### ASSIGNMENT
Among the entries below, find every line that contains the string "getName", then copy it.

### MATERIAL FOR THIS EXERCISE

▶

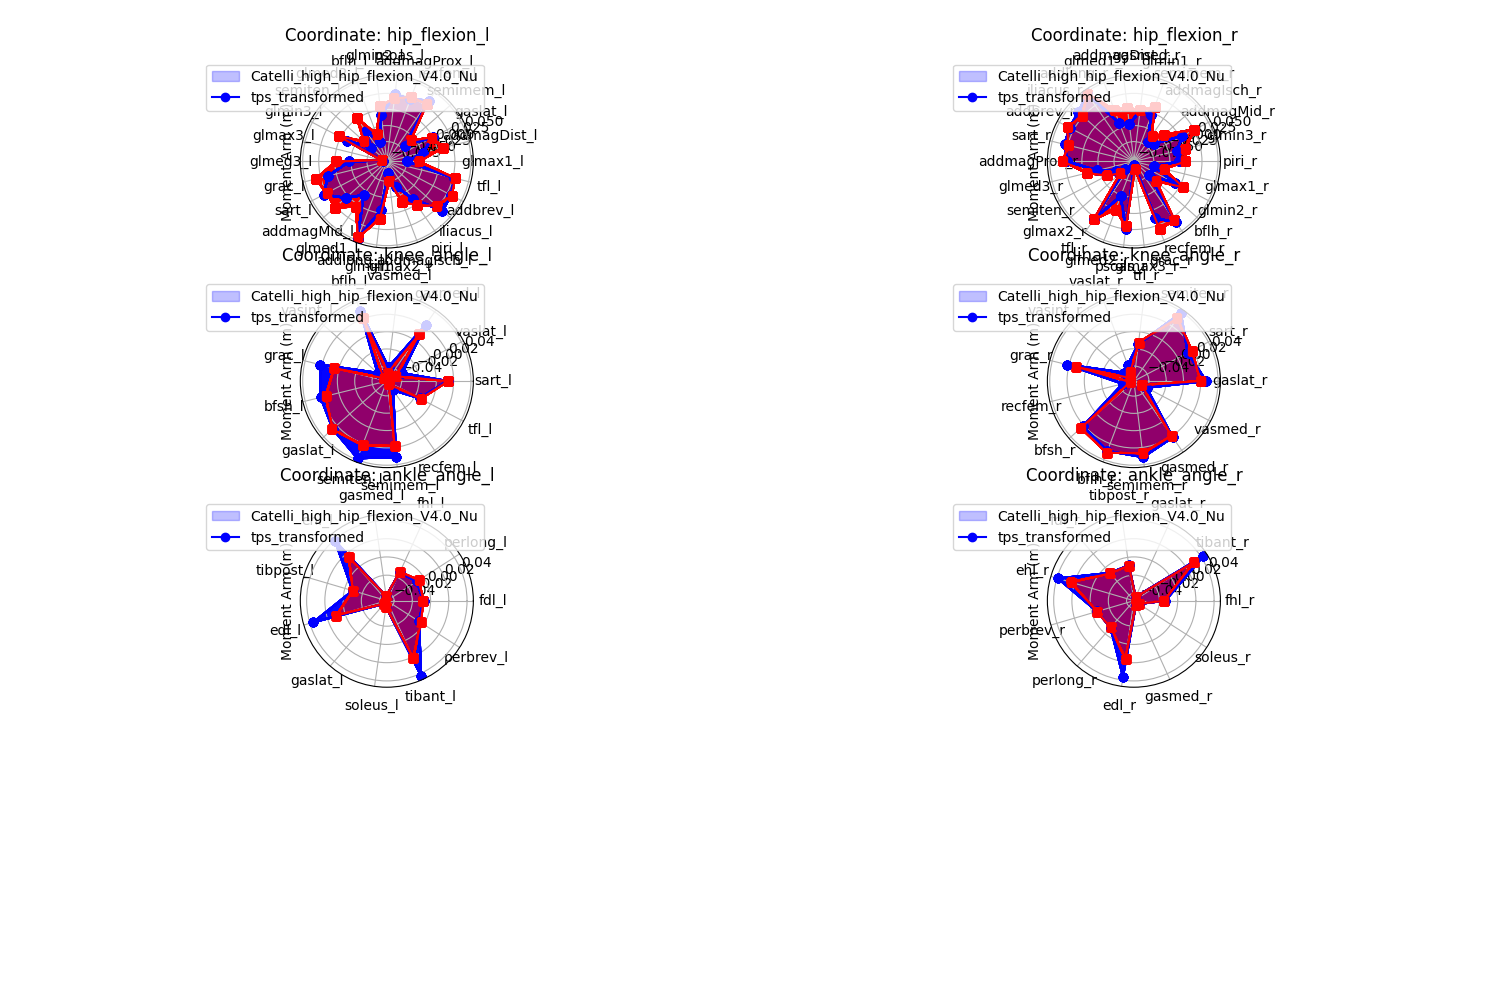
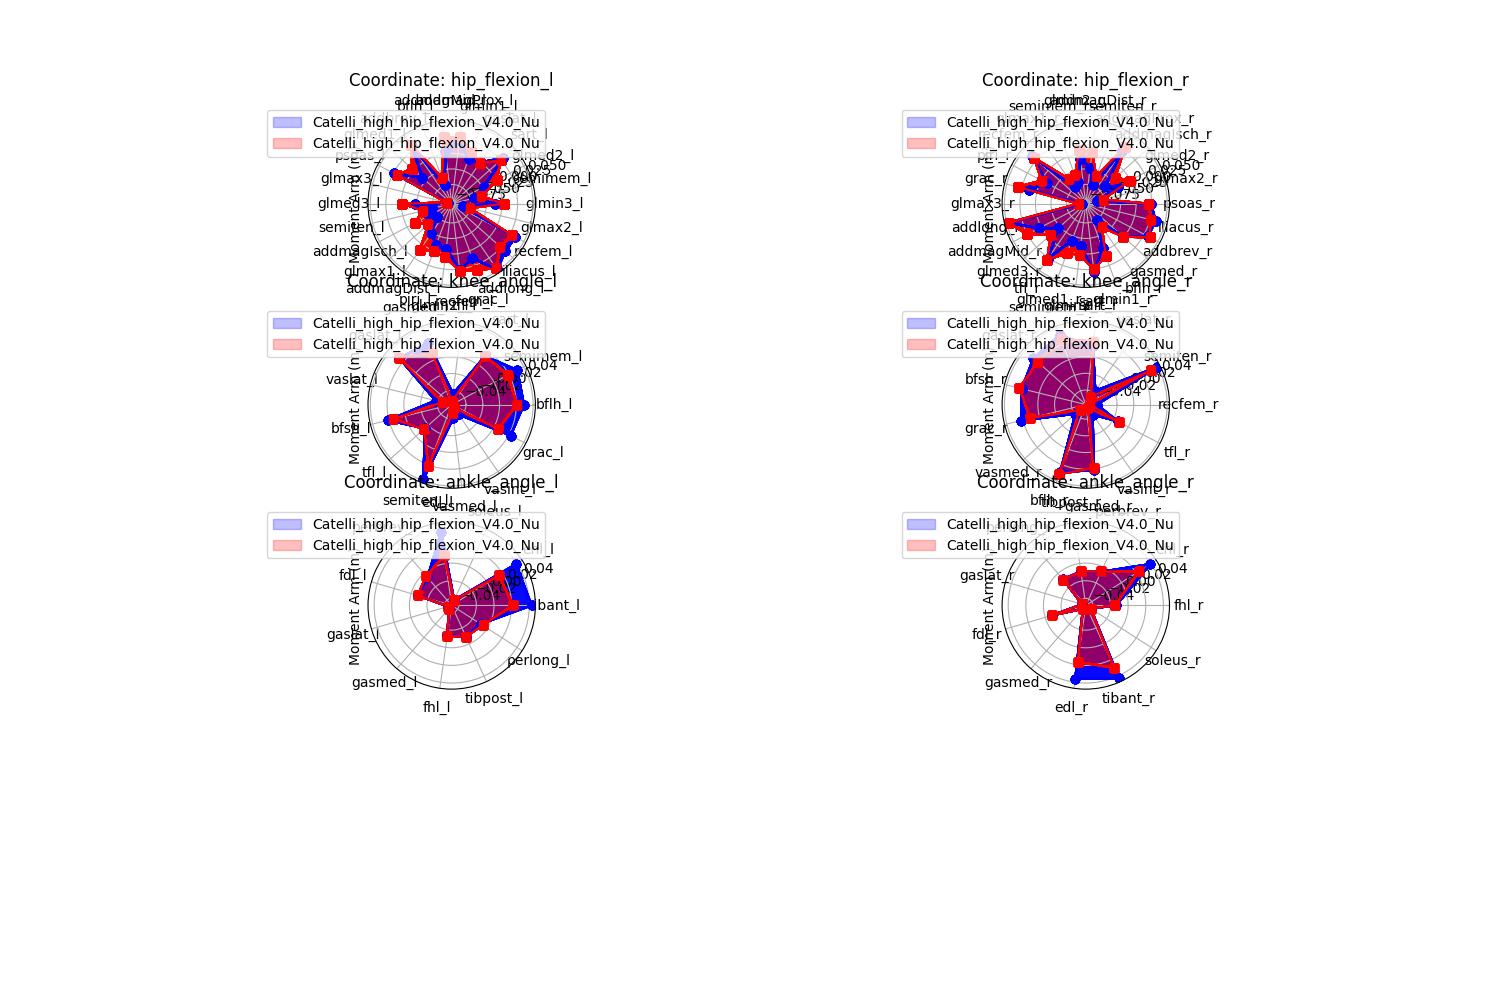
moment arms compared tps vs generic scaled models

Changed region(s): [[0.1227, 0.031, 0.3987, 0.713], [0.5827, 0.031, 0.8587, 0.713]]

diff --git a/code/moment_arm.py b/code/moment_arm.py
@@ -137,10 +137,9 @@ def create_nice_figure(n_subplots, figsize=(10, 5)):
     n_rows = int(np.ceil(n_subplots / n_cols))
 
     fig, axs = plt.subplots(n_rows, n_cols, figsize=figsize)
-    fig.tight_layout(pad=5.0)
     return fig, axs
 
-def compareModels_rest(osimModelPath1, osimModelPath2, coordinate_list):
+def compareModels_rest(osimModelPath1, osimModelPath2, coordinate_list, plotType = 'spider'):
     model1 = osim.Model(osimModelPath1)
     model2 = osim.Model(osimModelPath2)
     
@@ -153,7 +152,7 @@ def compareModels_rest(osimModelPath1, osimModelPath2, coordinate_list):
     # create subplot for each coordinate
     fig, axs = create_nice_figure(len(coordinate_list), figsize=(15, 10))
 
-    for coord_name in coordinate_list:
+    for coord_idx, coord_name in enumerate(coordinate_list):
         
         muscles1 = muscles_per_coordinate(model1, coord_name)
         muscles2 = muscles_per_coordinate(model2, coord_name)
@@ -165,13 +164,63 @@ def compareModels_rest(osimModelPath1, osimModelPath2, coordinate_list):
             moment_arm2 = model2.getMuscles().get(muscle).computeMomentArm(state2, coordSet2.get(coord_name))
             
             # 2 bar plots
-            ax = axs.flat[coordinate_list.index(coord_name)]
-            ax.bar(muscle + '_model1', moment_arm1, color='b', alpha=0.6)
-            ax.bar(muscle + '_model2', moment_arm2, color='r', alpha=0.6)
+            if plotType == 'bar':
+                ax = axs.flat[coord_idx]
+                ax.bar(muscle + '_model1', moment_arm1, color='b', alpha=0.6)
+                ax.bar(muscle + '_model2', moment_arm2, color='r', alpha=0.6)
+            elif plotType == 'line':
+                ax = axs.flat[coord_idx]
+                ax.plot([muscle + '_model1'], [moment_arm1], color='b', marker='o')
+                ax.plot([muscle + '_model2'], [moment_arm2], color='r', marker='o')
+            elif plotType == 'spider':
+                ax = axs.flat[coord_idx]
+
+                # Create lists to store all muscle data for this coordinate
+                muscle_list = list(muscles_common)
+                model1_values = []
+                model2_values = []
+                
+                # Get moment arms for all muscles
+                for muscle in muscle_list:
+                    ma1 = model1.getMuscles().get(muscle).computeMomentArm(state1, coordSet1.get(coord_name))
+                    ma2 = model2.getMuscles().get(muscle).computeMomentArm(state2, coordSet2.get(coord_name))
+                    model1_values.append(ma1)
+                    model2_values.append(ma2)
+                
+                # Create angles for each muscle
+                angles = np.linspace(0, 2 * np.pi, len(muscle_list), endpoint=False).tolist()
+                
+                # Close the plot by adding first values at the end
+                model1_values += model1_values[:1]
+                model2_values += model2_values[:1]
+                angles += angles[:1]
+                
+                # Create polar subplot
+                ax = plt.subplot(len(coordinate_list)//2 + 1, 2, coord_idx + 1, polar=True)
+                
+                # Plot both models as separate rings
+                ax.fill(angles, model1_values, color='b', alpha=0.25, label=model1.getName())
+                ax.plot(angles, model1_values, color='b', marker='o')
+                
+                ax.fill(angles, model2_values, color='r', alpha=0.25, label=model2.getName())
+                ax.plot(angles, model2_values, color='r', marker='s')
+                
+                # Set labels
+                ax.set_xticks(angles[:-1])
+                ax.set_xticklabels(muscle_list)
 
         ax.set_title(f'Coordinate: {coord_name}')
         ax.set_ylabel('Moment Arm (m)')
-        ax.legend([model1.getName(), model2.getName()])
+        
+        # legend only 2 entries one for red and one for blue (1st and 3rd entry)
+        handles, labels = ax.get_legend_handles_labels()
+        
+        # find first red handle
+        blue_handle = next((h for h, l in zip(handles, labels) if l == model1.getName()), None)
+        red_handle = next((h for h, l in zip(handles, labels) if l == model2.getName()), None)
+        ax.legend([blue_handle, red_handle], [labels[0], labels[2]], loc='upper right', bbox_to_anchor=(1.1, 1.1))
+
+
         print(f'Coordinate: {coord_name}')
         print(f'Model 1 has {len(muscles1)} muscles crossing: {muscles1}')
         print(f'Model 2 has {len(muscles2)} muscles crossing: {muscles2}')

◀
▶

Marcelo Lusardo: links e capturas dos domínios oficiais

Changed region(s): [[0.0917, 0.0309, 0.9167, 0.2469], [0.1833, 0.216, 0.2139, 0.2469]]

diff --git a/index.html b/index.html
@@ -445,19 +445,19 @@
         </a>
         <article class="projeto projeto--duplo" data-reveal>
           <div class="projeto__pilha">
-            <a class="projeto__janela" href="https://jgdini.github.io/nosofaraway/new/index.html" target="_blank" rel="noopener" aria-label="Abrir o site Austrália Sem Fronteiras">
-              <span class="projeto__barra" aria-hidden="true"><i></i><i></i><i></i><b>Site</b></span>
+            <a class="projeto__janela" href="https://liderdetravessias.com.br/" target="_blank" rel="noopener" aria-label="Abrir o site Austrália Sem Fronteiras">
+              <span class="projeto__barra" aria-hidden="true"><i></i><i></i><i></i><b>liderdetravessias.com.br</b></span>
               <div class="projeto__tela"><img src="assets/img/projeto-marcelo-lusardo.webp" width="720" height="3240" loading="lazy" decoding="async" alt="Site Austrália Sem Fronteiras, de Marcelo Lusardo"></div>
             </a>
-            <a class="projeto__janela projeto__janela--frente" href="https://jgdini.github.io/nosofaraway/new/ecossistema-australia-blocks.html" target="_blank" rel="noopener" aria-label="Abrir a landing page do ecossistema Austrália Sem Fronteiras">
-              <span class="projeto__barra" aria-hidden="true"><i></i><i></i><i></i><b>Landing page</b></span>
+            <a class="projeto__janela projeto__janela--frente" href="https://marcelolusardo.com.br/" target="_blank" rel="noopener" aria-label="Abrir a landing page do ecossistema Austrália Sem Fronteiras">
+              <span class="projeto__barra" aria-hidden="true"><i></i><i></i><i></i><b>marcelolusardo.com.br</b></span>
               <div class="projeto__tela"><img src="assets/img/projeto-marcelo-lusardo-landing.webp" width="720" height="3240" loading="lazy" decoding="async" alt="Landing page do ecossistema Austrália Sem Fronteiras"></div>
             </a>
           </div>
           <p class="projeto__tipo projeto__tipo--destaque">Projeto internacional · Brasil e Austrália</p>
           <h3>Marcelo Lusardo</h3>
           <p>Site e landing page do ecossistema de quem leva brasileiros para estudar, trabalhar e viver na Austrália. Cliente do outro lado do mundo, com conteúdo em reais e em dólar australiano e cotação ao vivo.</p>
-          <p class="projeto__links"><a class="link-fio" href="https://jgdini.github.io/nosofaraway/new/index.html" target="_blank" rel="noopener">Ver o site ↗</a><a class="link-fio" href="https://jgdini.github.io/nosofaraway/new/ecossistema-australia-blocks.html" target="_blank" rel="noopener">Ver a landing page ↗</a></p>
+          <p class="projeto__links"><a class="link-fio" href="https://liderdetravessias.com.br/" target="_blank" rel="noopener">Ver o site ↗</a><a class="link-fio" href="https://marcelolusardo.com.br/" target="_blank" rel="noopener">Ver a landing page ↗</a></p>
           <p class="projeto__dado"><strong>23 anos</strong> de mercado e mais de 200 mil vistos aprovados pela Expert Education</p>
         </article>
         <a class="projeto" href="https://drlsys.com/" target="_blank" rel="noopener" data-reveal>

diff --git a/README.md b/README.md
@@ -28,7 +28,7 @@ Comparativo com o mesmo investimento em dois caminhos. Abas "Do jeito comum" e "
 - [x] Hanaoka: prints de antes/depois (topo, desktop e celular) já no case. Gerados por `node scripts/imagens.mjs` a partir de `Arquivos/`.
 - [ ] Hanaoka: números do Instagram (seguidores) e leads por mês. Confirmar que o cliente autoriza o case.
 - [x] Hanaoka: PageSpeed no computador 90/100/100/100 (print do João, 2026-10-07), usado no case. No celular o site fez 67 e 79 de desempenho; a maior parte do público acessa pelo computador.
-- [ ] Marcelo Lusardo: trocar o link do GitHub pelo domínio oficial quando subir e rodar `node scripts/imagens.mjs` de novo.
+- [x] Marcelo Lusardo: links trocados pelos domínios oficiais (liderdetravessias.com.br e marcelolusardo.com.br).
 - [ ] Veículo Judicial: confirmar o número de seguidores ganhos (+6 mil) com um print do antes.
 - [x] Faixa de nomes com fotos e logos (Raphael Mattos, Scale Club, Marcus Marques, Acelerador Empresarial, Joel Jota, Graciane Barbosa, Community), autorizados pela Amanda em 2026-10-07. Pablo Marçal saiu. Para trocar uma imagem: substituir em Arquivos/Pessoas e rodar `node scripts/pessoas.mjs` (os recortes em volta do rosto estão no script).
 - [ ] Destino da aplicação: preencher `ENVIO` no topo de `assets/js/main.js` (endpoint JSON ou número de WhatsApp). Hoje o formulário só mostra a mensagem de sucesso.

◀
▶

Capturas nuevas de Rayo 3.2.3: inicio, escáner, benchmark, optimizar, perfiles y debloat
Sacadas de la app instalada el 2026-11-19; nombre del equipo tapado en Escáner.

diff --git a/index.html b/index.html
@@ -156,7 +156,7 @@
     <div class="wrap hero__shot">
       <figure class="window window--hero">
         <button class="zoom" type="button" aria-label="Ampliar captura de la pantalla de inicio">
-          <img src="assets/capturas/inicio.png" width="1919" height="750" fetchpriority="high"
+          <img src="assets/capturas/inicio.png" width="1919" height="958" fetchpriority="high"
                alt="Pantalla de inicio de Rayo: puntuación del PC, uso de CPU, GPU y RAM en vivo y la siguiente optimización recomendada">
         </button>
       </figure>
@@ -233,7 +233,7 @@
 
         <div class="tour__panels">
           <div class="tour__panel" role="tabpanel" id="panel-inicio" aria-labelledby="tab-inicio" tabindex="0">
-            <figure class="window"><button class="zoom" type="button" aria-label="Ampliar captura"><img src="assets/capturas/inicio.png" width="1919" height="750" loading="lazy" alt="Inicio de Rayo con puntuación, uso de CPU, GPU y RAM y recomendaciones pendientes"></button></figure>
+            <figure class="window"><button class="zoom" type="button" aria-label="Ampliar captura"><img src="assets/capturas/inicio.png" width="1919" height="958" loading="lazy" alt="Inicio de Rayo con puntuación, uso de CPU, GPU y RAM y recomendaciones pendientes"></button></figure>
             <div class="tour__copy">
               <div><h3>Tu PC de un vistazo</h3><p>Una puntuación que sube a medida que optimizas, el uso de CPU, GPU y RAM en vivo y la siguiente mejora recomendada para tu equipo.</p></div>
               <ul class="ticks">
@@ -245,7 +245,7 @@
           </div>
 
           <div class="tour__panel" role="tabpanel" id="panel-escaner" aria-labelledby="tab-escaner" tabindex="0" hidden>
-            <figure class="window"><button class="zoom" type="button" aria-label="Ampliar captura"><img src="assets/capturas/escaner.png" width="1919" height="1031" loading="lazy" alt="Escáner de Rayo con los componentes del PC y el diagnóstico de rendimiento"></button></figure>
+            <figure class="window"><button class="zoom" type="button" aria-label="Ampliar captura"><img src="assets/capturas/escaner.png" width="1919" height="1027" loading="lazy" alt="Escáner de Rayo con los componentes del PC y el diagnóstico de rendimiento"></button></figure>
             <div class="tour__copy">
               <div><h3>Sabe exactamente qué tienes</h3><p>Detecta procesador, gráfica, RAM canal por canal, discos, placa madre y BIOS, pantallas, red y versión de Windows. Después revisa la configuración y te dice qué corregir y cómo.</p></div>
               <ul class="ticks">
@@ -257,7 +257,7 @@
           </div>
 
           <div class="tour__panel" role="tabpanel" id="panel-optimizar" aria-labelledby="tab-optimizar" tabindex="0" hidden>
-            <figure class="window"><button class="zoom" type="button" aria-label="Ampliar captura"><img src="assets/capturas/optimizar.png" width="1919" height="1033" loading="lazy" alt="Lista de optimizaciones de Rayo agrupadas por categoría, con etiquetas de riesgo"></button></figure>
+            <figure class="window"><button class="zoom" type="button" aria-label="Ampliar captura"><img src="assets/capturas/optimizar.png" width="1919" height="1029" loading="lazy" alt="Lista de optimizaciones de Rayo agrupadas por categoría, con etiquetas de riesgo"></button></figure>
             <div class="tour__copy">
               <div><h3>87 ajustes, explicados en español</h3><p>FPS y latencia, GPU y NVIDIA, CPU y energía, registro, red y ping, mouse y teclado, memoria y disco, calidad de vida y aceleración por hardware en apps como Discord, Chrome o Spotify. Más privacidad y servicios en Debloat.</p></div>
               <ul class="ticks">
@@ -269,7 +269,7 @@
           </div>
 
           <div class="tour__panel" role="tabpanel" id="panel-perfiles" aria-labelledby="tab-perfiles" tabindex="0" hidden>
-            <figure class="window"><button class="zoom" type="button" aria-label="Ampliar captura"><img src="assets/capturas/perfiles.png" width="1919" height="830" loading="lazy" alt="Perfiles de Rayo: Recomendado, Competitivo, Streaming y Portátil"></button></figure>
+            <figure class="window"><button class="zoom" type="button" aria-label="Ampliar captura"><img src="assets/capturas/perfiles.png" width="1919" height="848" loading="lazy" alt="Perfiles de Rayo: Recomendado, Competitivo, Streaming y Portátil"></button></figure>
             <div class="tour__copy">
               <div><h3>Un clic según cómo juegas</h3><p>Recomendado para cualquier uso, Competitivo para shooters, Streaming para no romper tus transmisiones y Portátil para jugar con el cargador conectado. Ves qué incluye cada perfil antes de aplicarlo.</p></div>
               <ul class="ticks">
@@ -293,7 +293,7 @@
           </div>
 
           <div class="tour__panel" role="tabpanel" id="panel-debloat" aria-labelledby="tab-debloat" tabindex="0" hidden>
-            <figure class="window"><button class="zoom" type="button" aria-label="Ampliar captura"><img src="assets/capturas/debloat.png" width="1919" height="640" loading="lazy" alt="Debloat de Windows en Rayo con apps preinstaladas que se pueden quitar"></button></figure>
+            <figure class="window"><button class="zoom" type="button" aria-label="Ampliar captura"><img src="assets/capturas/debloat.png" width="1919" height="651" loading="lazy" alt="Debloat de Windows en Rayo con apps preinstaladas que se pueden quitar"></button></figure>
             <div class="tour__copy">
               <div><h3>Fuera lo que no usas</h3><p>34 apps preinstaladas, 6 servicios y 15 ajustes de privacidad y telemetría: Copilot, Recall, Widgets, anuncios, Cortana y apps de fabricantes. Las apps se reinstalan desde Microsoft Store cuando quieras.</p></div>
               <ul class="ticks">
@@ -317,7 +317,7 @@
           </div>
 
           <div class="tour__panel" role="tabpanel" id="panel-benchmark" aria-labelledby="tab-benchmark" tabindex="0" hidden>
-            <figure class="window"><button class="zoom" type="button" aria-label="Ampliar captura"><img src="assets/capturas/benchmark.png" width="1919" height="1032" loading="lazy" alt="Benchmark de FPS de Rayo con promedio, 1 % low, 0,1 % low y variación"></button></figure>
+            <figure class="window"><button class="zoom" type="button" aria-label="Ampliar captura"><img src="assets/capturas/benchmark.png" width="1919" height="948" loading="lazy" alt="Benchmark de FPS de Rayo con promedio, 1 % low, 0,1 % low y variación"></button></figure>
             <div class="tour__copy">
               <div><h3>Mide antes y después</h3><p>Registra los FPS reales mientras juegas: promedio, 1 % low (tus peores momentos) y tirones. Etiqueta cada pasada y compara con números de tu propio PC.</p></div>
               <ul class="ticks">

◀

### WRITTEN RESPONSE
+                ax.fill(angles, model1_values, color='b', alpha=0.25, label=model1.getName())
+                ax.fill(angles, model2_values, color='r', alpha=0.25, label=model2.getName())
-        ax.legend([model1.getName(), model2.getName()])
+        blue_handle = next((h for h, l in zip(handles, labels) if l == model1.getName()), None)
+        red_handle = next((h for h, l in zip(handles, labels) if l == model2.getName()), None)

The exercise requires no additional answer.